With easy access to Interstate 95, hotels opened and beckoned weary motorists to make Aberdeen their rest stop on their travels north and south.
"Aberdeen has 70 percent of all the hotels in the county," Mr. Dacey said. "And when 500 acres were annexed to the city and zoned industrial in 1987, Aberdeen became attractive for other industry."
Pier I Imports opened a 633,000-square-foot warehouse; Frito Lay built a $20 million snack manufacturing and distribution plant; a Wal-Mart store opened on U.S. 40; and Clorox operates a 400,000-square-foot manufacturing and distribution center just outside the city limits.

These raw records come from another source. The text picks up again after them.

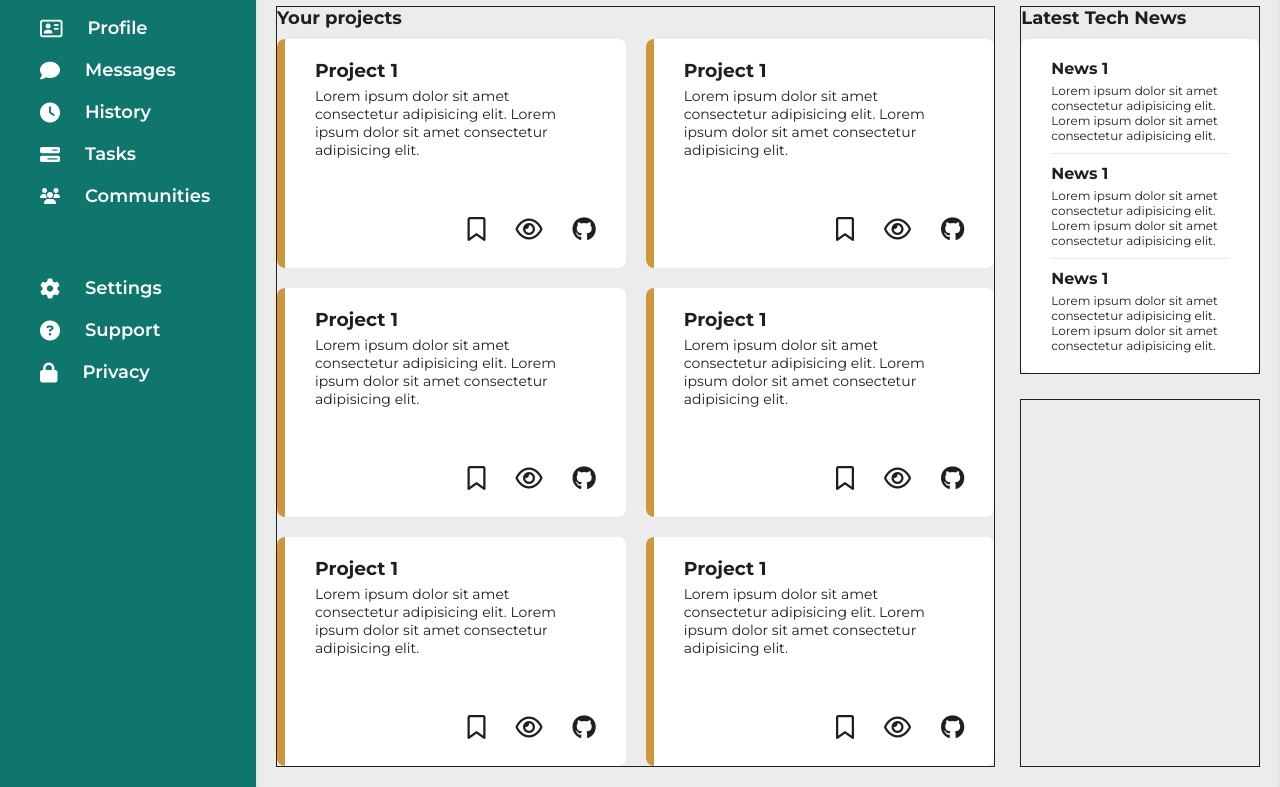
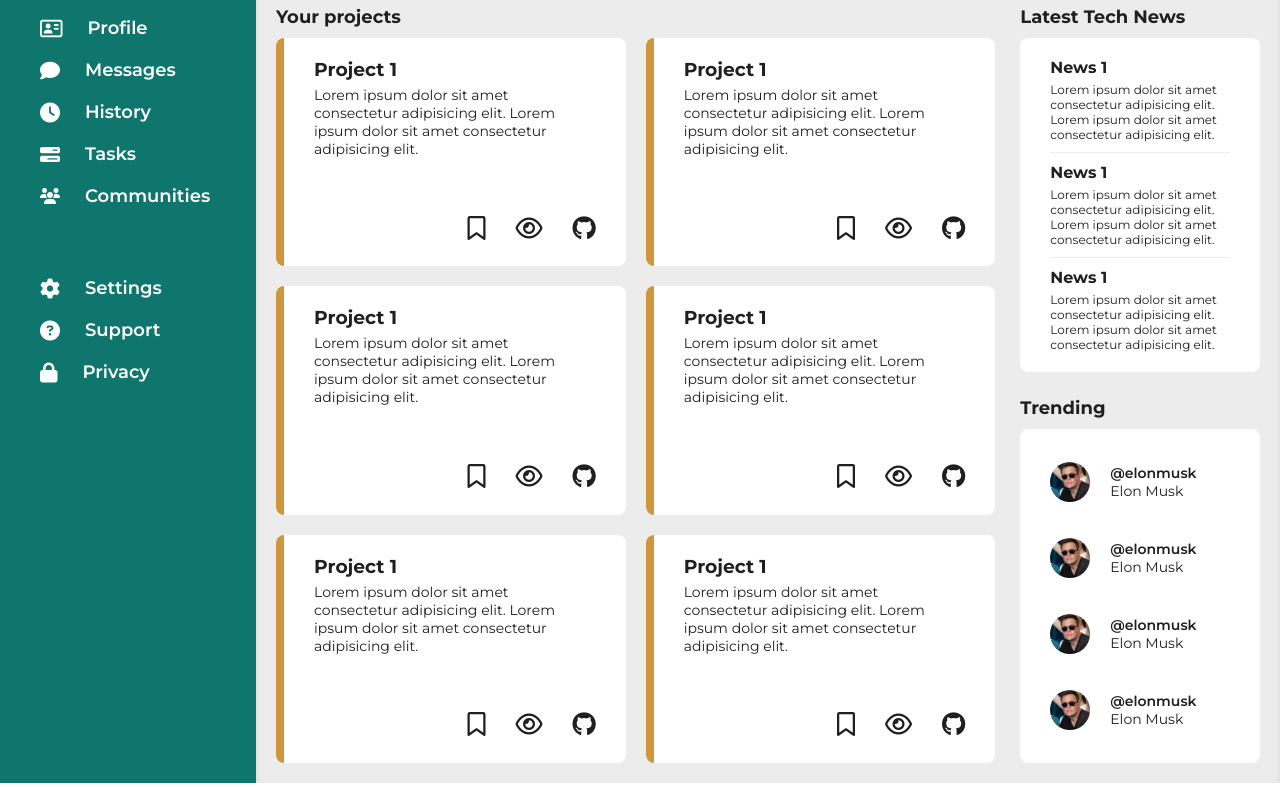
Before and after one commit to gabrielcarvalhoc/admin-dashboard, a plain HTML site: page index.html in a window 1280 px wide. Shown: the part 174-961 px from the top of the page. Drawn offline with Linux system fonts and the light colour scheme.

Commit message:
Make trending layout

```diff
--- a/css/style.scss
+++ b/css/style.scss
@@ -111,7 +111,7 @@ body {
 
         img {
             width: 40px;
-            height: 40px;
+            height: auto;
         }
 
         p {
@@ -126,6 +126,7 @@ body {
 
         img {
             width: 60px;
+            height: auto;
         }
 
         div {
@@ -176,7 +177,6 @@ body {
 
     .projects {
         grid-row: 1 / 3;
-        border: 1px solid;
         display: flex;
         flex-direction: column;
 
@@ -241,7 +241,6 @@ body {
     .news {
         display: flex;
         flex-direction: column;
-        border: 1px solid;
 
         h2 {
             font-size: 18px;
@@ -258,6 +257,10 @@ body {
             row-gap: 10px;
 
             .news-text {
+                a {
+                    text-decoration: none;
+                    color: $color-black;
+
                     h3 {
                         margin-bottom: 5px;
                         font-size: 16px;
@@ -265,6 +268,7 @@ body {
 
                     p {
                         font-size: 12px;
+                    }
                 }
             }
 
@@ -277,6 +281,50 @@ body {
     }
 
     .trending {
-        border: 1px solid;
+        display: flex;
+        flex-direction: column;
+
+        h2 {
+            font-size: 18px;
+            margin-bottom: 10px;
+        }
+
+        .trending-card {
+            background-color: $color-white;
+            padding: 20px 30px;
+            height: 100%;
+            border-radius: 8px;
+            display: grid;
+            grid-template-rows: repeat(4, 1fr);
+            row-gap: 10px;
+
+            .trending-account {
+                display: flex;
+                align-items: center;
+                gap: 20px;
+
+                img {
+                    width: 40px;
+                    height: 40px;
+                    border-radius: 50%;
+                }
+
+                a {
+                    text-decoration: none;
+                    color: $color-black;
+
+                    p {
+                        &:nth-child(1),
+                        &:nth-child(2) {
+                            font-size: 14px;
+                        }
+
+                        &:nth-child(1) {
+                            font-weight: 600;
                         }
                     }
+                }
+            }
+        }
+    }
+}
--- a/index.html
+++ b/index.html
@@ -233,23 +233,59 @@
                 <h2>Latest Tech News</h2>
                 <div class="news-card">
                     <div class="news-text">
+                        <a href="#">
                             <h3>News 1</h3>
                             <p>Lorem ipsum dolor sit amet consectetur adipisicing elit. Lorem ipsum dolor sit amet consectetur adipisicing elit.</p>
+                        </a>
                     </div>
                     <div class="news-border"></div>
                     <div class="news-text">
+                        <a href="#">
                             <h3>News 1</h3>
                             <p>Lorem ipsum dolor sit amet consectetur adipisicing elit. Lorem ipsum dolor sit amet consectetur adipisicing elit.</p>
+                        </a>
                     </div>
                     <div class="news-border"></div>
                     <div class="news-text">
+                        <a href="#">
                             <h3>News 1</h3>
                             <p>Lorem ipsum dolor sit amet consectetur adipisicing elit. Lorem ipsum dolor sit amet consectetur adipisicing elit.</p>
+                        </a>
                     </div>
                 </div>
             </div>
             <div class="trending">
-
+                <h2>Trending</h2>
+                <div class="trending-card">
+                    <div class="trending-account">
+                        <img src="img/elon-musk.png" alt="Elon Musk profile photo">
+                        <a href="#">
+                            <p>@elonmusk</p>
+                            <p>Elon Musk</p>
+                        </a>
+                    </div>
+                    <div class="trending-account">
+                        <img src="img/elon-musk.png" alt="Elon Musk profile photo">
+                        <a href="#">
+                            <p>@elonmusk</p>
+                            <p>Elon Musk</p>
+                        </a>
+                    </div>
+                    <div class="trending-account">
+                        <img src="img/elon-musk.png" alt="Elon Musk profile photo">
+                        <a href="#">
+                            <p>@elonmusk</p>
+                            <p>Elon Musk</p>
+                        </a>
+                    </div>
+                    <div class="trending-account">
+                        <img src="img/elon-musk.png" alt="Elon Musk profile photo">
+                        <a href="#">
+                            <p>@elonmusk</p>
+                            <p>Elon Musk</p>
+                        </a>
+                    </div>
+                </div>
             </div>
         </main>
     </div>
```
Also changed, not shown: css/style.css, img/elon-musk.png (added), 1 other file. Lines whose indentation alone changed are shown as unchanged.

To provide a more effective form of government for the growing town, Aberdeen converted from a commission to a city government in 1992. And in commemoration of its centennial, a new seal was designed.
The seal includes the words "transportation" and "technology" and features an eagle's head and a shield with pictures of a helicopter, a MARC train and a historic house.
But despite its growth in the past 10 years, Aberdeen has not lost its village atmosphere.
People still walk along the streets and take time to talk or wave to each other. They help plan the annual Christmas parade and Daffodil Festival, organize outdoor summer concerts and raise funds for an active recreation council.
"We are trying to provide institutions that are helping the community," Mr. Dacey explained. "Just recently we opened a Boys and Girls Club facility to teach children the value of civic responsibility, and a new senior citizen center opened in April."
The city's small-town charm combined with good schools drew Randy and Diane Robertson and their two children to Aberdeen four years ago.
"We had outgrown our house in Edgewood and were looking for a larger home," Mr. Robertson said. They found their all-American dream house, an affordable two-story Colonial home, in the Windemere subdivision.
Surrounded by woods just a short distance from the downtown area, the Robertsons feel they have the best of both worlds -- a country atmosphere with city conveniences.
Mr. Robertson is an active volunteer for Aberdeen's recycling program and hopes to get involved in other city matters.
"If I am going to enjoy the benefits of the community, it's my duty to help run it right," he said.
Many military families have stayed on in Aberdeen after retirement because they also want to put their roots down in a friendly community. "We had planned to head for a warmer climate when we retired but became so involved in the community, we just couldn't leave it," Elaine Miltom said. Mrs. Miltom helped start the Tremendous Tree Program in Aberdeen, a state project that surveys trees on public grounds and identifies their needs. Her husband John, a retired Army colonel and researcher, is a volunteer with the county's planning department.
* Population: 13,087 (1990 census)
* Commuting time to downtown Baltimore: 45 minutes.
* Commuting time to downtown Washington: 1 hour, 45 minutes.
* Public schools: Bakerfield, Hall's Cross Roads and Hillsdale elementaries; Aberdeen Middle; and Aberdeen High.
* Shopping: Beards Hill Plaza, Route 22; Mars Shopping Center, Route 22; Aberdeen Plaza, West Bel Air Avenue; downtown business district; Wal-Mart, U.S. 40.
* Nearest malls: Harford Mall in Bel Air, 17 miles west; White Marsh Mall, 20 miles southwest.
* Points of interest: Aberdeen Proving Ground and its Ordnance Museum; Festival Park, Howard Street; Aberdeen Room, Parke Street; Senior Citizen Center, Franklin Street.
* Average price of a single-family home*: $111,554.98 (based on 58 sales)
* Average price for homes sold through the Mid-Atlantic Real Estate Information Technologies' multiple listing service since January.